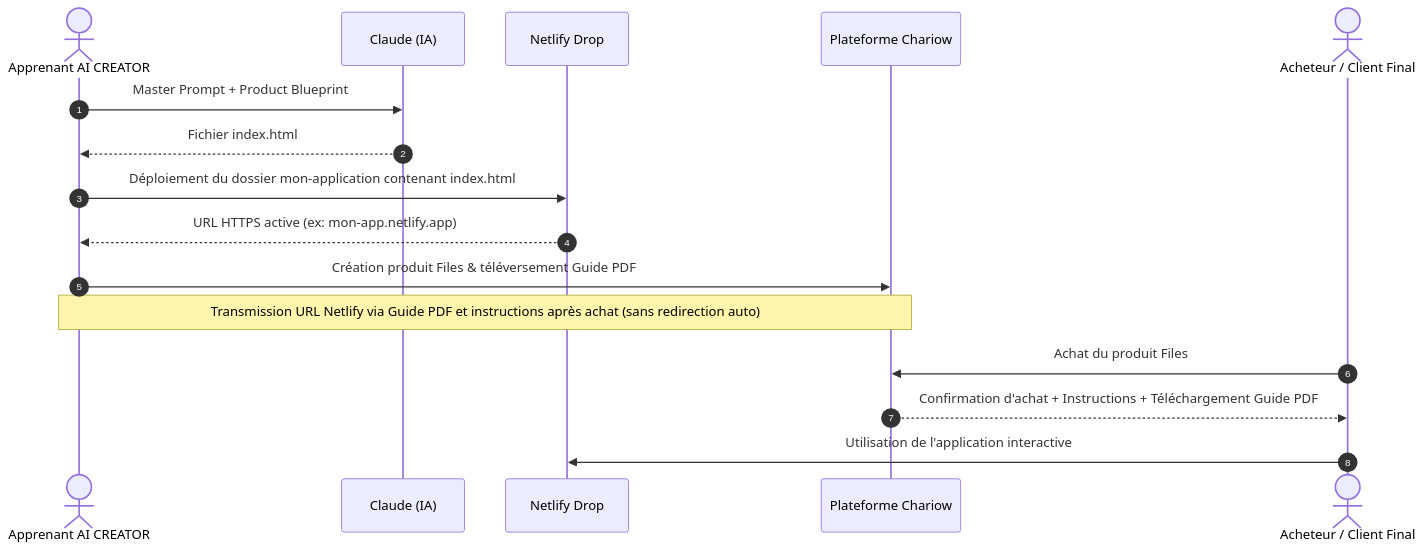
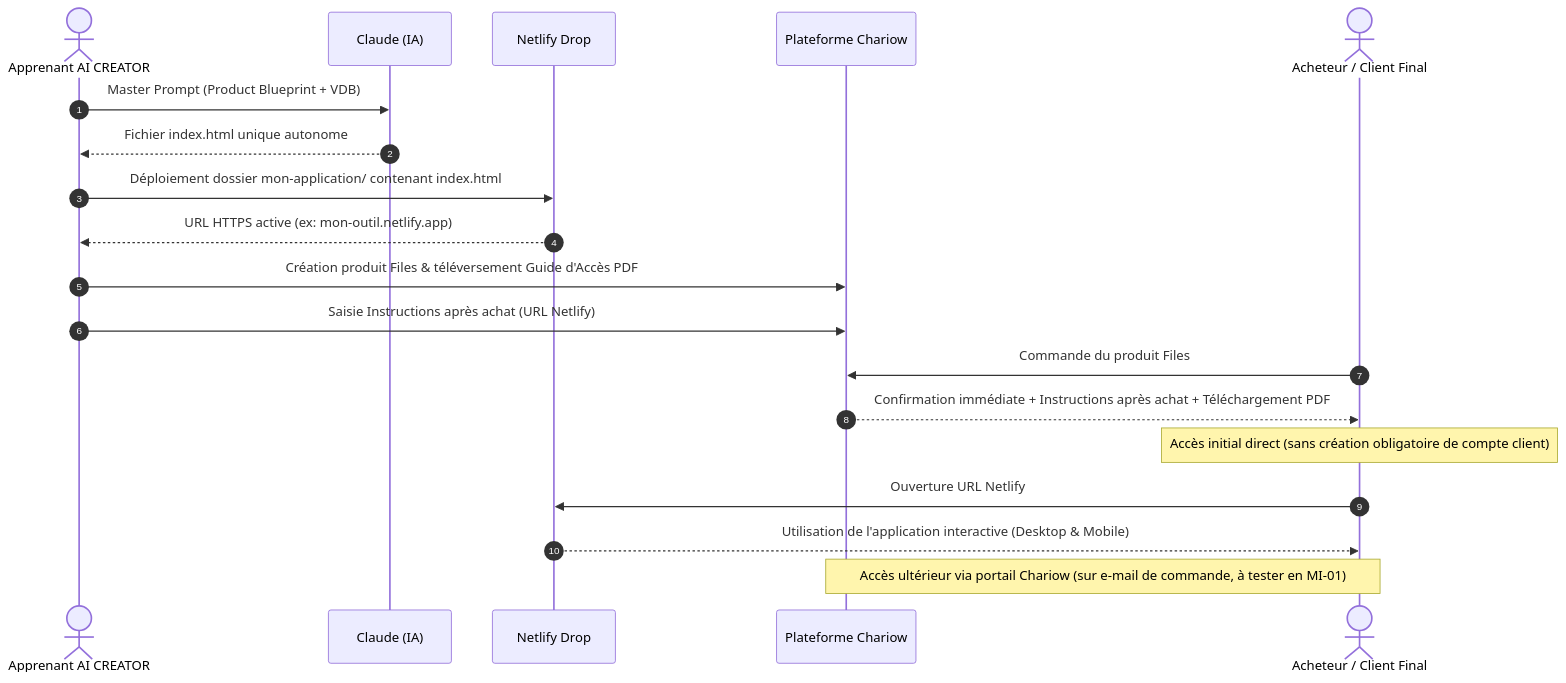
The seventh of 11 diagrams in docs/COURSE_PRD.md (Kreesten-hsh/AI_CREATOR_STUDIO), drawn with Mermaid before and after one commit. The commit also changed other lines of this file and 2 other files, not shown here.

````diff
--- a/docs/COURSE_PRD.md
+++ b/docs/COURSE_PRD.md
@@ -736,19 +734,22 @@
 ```mermaid
 sequenceDiagram
     autonumber
     actor Apprenant as Apprenant AI CREATOR
     participant Claude as Claude (IA)
     participant Netlify as Netlify Drop
     participant Chariow as Plateforme Chariow
     actor ClientFinal as Acheteur / Client Final
 
-    Apprenant->>Claude: Master Prompt + Product Blueprint
-    Claude-->>Apprenant: Fichier index.html
-    Apprenant->>Netlify: Déploiement du dossier mon-application contenant index.html
-    Netlify-->>Apprenant: URL HTTPS active (ex: mon-app.netlify.app)
-    Apprenant->>Chariow: Création produit Files & téléversement Guide PDF
-    Note over Apprenant,Chariow: Transmission URL Netlify via Guide PDF et instructions après achat (sans redirection auto)
-    ClientFinal->>Chariow: Achat du produit Files
-    Chariow-->>ClientFinal: Confirmation d'achat + Instructions + Téléchargement Guide PDF
-    ClientFinal->>Netlify: Utilisation de l'application interactive
+    Apprenant->>Claude: Master Prompt (Product Blueprint + VDB)
+    Claude-->>Apprenant: Fichier index.html unique autonome
+    Apprenant->>Netlify: Déploiement dossier mon-application/ contenant index.html
+    Netlify-->>Apprenant: URL HTTPS active (ex: mon-outil.netlify.app)
+    Apprenant->>Chariow: Création produit Files & téléversement Guide d'Accès PDF
+    Apprenant->>Chariow: Saisie Instructions après achat (URL Netlify)
+    ClientFinal->>Chariow: Commande du produit Files
+    Chariow-->>ClientFinal: Confirmation immédiate + Instructions après achat + Téléchargement PDF
+    Note over ClientFinal: Accès initial direct (sans création obligatoire de compte client)
+    ClientFinal->>Netlify: Ouverture URL Netlify
+    Netlify-->>ClientFinal: Utilisation de l'application interactive (Desktop & Mobile)
+    Note over ClientFinal,Chariow: Accès ultérieur via portail Chariow (sur e-mail de commande, à tester en MI-01)
 ```
````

◇ ◇ ◇ ◇ ◇ ◇ ◇

Copy out only the lines of the records above from the one with "participant Netlify as Netlify Drop" through the one with "téléversement Guide PDF", exactly as they stand, both included.

     participant Netlify as Netlify Drop
     participant Chariow as Plateforme Chariow
     actor ClientFinal as Acheteur / Client Final
 
-    Apprenant->>Claude: Master Prompt + Product Blueprint
-    Claude-->>Apprenant: Fichier index.html
-    Apprenant->>Netlify: Déploiement du dossier mon-application contenant index.html
-    Netlify-->>Apprenant: URL HTTPS active (ex: mon-app.netlify.app)
-    Apprenant->>Chariow: Création produit Files & téléversement Guide PDF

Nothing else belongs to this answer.